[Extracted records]
"""
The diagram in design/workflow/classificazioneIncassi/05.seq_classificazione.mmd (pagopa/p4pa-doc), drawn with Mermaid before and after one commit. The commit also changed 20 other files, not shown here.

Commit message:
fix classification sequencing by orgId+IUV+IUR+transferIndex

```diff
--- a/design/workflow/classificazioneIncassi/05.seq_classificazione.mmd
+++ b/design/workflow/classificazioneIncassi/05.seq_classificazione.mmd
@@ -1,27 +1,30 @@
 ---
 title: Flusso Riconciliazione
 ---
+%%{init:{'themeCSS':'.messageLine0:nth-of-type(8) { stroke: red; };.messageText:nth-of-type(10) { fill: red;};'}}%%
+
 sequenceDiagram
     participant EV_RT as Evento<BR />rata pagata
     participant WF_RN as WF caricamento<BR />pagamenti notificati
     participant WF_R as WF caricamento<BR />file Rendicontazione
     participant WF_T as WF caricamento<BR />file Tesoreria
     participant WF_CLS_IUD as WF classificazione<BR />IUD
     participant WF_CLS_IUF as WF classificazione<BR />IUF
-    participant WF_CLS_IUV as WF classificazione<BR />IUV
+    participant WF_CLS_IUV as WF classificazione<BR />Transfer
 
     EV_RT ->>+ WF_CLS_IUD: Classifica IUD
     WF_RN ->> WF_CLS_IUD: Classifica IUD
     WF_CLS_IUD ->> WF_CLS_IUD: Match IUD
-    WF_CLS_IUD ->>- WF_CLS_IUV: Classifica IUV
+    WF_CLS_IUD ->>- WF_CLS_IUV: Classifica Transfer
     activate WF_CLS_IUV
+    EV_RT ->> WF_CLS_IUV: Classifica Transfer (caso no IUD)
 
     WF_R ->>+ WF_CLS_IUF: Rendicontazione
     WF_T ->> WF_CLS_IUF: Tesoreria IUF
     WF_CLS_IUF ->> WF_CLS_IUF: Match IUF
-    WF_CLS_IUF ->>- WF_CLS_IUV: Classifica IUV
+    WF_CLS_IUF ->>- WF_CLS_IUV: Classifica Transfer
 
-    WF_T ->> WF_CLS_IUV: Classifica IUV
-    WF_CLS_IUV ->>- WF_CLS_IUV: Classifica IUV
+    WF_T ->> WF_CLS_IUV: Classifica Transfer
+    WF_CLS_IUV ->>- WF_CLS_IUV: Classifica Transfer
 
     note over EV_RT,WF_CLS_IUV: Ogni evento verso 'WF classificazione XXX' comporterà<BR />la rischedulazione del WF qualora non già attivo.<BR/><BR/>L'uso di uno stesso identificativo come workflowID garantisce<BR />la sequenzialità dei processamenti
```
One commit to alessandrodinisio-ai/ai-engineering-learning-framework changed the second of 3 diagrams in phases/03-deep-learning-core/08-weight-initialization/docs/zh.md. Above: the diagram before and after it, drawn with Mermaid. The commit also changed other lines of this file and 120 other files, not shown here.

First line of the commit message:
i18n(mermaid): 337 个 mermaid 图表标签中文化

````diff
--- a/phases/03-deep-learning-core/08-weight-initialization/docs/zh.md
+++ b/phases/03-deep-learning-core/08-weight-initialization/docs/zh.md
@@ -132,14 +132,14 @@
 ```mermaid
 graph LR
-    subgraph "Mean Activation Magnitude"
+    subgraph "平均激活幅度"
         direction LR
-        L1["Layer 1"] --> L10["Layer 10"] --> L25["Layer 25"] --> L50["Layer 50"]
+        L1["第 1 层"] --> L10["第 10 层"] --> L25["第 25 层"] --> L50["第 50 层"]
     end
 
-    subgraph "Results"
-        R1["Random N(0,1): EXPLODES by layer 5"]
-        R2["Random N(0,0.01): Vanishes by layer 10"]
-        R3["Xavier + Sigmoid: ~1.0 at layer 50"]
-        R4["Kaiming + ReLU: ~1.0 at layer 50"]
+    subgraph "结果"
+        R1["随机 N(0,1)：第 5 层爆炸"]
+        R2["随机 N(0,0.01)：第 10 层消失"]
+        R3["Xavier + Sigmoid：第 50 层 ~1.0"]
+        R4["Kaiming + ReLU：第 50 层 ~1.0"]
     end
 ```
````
"""
▶ [Task details] How many lines in the records above contain the word "phases"? Answer with the number alone.

▶ [Exercise answer] 3